9. Dr. Dre’s “Nuthin’ But a ‘G’ Thang” (Death Row/Interscope). It’s like that and like this and like that, and huh. The pop hook of the year.
8. Janet Jackson’s “That’s the Way Love Goes” (A&M;). You might have to go all the way back to Smokey Robinson and the Miracles or, even, the Drifters to find summer pop as silky and as inviting as this.
7. Snoop Doggy Dogg’s “What’s My Name” (Death Row/Interscope). The chest-thumping bravado is annoying, but Snoop sings-raps with the fluidity of Sam Cooke and Dre’s production is at its most seductive.
6. R.E.M.'s “Everybody Hurts” (Warner Bros.). There’s a sense of comfort and community in the single that is reminiscent of simplicity and warmth of John Lennon’s “Imagine.”
5. Nirvana’s “Heart-Shaped Box” (DGC). This didn’t duplicate the radio breakthrough of “Smells Like Teen Spirit,” but the naked emotion of the song--inspired by a TV documentary about a child’s terminal illness--connected on an even deeper, more personal level.
4. Digable Planets’ “Rebirth of Slick (Cool Like Dat)” (Pendulum). A cultural celebration whose jazz and funk licks are smart, sassy and fun.
3. Smashing Pumpkins’ “Cherub Rock” (Virgin). Even if you’ve never sat on a motorcycle, there’s something about the best rock singles--from Springsteen’s “Born to Run” to Jesus & Mary Chain’s “Head On"--that makes you understand the freedom and adrenaline rush of a high-speed run. From the opening guitar riff, “Cherub Rock” takes you on that ride.
2. R.E.M.'s “Man on the Moon” (Warner Bros.) Sometimes pop or rock can be so disarming that you don’t even need to feel that wind in your hair. There is such a magical quality to this toast to the innocence and wonder of life that you can’t help but feel uplifted.

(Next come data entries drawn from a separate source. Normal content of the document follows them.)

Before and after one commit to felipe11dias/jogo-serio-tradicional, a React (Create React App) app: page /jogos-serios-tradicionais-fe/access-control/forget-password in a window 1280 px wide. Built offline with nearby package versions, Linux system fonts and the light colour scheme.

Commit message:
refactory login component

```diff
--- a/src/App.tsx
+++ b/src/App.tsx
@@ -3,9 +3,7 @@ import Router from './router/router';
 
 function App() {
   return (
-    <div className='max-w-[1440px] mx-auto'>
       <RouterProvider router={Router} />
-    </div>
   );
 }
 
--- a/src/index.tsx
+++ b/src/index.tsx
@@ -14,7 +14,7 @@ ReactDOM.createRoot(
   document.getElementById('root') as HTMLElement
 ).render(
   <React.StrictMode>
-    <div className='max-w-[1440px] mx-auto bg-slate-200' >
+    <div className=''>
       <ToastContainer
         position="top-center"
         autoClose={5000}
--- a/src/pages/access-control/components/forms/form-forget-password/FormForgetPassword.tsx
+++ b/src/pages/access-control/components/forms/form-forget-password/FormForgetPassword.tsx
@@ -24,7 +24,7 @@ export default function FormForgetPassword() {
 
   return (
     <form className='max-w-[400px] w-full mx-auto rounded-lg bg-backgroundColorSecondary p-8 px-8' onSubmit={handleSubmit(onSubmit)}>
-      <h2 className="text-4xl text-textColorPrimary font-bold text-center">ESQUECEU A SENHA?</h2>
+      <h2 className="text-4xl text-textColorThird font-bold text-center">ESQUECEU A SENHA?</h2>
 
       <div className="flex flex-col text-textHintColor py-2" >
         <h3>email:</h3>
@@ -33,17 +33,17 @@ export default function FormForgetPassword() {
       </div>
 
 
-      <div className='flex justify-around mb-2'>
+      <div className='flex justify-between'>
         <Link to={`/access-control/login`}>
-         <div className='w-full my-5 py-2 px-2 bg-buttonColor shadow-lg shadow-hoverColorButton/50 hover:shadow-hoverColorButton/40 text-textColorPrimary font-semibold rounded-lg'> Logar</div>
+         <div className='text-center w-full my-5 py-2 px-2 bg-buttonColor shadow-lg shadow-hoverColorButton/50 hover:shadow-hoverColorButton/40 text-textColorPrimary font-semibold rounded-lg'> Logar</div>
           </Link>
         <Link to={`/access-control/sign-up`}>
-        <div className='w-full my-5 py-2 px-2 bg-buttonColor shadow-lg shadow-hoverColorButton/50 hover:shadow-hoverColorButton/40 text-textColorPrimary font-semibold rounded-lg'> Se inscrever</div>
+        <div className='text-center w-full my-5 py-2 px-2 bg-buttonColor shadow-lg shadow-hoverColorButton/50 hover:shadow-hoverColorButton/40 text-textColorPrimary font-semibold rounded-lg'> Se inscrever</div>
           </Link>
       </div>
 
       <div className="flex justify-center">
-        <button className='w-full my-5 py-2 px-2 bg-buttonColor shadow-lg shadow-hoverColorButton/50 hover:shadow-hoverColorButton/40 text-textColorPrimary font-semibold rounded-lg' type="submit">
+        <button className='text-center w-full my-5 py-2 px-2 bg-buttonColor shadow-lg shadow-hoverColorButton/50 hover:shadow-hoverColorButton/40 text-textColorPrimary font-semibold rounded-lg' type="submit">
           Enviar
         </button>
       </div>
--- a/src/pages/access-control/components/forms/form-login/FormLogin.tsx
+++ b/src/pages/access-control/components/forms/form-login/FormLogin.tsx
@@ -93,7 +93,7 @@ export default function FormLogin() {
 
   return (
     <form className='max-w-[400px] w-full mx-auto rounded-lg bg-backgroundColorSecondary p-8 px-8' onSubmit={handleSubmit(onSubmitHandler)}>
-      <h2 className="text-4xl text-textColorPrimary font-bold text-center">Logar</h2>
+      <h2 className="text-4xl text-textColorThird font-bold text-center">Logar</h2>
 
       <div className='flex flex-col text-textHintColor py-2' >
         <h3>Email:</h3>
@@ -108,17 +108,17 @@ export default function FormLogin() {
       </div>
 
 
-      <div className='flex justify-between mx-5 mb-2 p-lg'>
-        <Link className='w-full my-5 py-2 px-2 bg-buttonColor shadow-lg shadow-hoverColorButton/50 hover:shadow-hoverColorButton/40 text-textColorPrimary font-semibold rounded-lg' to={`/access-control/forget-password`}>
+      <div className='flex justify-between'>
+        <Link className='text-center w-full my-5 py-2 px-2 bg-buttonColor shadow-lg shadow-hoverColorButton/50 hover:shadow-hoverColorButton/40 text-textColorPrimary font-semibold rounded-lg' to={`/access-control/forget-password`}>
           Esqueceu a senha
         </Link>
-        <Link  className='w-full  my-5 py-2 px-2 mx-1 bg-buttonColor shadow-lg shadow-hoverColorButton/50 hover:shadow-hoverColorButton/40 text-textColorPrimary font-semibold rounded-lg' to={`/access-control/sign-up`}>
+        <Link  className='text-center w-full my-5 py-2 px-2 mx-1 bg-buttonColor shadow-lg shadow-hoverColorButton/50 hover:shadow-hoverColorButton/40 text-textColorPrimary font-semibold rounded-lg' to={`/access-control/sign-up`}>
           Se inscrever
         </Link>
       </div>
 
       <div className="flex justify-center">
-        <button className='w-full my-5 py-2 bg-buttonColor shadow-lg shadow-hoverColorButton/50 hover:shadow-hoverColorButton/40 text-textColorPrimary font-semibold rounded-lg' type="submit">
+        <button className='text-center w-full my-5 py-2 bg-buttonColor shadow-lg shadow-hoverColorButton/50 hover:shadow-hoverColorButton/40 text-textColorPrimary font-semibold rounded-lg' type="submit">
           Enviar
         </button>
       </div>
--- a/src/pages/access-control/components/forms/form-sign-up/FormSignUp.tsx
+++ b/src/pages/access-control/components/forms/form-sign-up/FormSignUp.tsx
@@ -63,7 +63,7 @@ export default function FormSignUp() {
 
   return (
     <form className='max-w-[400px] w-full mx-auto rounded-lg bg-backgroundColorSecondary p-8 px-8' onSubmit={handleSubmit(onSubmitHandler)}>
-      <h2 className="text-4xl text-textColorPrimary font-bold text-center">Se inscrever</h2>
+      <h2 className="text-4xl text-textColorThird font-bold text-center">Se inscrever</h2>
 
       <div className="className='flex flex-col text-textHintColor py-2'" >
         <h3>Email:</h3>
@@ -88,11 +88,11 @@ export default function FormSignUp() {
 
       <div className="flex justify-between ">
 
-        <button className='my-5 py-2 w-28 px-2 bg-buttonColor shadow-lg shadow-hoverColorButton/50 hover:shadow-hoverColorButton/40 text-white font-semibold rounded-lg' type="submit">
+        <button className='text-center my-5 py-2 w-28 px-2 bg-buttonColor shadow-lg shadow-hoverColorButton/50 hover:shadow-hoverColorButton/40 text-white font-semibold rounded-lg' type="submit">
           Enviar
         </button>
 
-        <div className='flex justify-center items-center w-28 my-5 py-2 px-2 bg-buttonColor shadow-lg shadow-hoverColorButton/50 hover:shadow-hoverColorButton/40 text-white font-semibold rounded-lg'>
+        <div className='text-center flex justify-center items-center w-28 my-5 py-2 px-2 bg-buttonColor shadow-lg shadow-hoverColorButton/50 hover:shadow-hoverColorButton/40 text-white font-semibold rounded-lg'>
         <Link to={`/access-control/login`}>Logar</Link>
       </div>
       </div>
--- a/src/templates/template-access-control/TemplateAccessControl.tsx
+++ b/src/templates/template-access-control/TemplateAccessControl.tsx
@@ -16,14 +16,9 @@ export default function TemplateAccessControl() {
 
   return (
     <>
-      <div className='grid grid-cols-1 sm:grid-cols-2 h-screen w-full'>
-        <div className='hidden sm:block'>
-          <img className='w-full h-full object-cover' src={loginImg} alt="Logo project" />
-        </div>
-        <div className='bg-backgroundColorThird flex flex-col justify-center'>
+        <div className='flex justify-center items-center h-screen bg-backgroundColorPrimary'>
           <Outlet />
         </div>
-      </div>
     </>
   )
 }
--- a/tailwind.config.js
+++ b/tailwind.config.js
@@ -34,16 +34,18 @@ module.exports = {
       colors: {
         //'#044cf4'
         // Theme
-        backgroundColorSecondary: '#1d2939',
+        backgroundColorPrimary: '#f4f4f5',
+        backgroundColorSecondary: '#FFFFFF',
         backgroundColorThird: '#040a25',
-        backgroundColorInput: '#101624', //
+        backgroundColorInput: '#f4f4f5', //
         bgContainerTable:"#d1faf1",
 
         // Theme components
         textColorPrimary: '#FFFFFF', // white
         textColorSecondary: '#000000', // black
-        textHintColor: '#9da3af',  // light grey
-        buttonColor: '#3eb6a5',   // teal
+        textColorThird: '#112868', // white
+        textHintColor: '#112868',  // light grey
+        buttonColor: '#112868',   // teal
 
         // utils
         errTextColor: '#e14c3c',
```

1. Ice Cube’s “It Was a Good Day” (Priority). Note: there are two versions of the song. The original, R-rated rendition, with its graphic sexual fantasy, is on Cube’s “The Predator” album. The more polite, radio-friendly version is available as a cassette single. While the latter is certainly more suitable for radio and young ears, the contrast between the raw language and the peaceful longing on the original makes it a more powerful and convincing commentary.
Another ’93 Countdown: “Rebirth of Slick (Cool Like Dat)” by Digable Planets was nominated by colleague Dennis Hunt as the year’s top single. The rest of his Top 10, in order: Snoop Doggy Dogg’s “What’s My Name,” Salt-n-Pepa’s “Shoop,” Dr. Dre’s “Nuthin’ But a ‘G’ Thang,” 4 Non Blondes’ “What’s Up,” Ice Cube’s “It Was a Good Day,” Arrested Development’s “Mr. Wendal,” the Clint Black-Wynonna Judd duet on “A Bad Goodbye,” US 3’s “Cantaloop (Flip Fantasia)” and the Cranberries’ “Linger.”
Rating 1993’s best albums and rounding up the year in pop. In Sunday’s Calendar.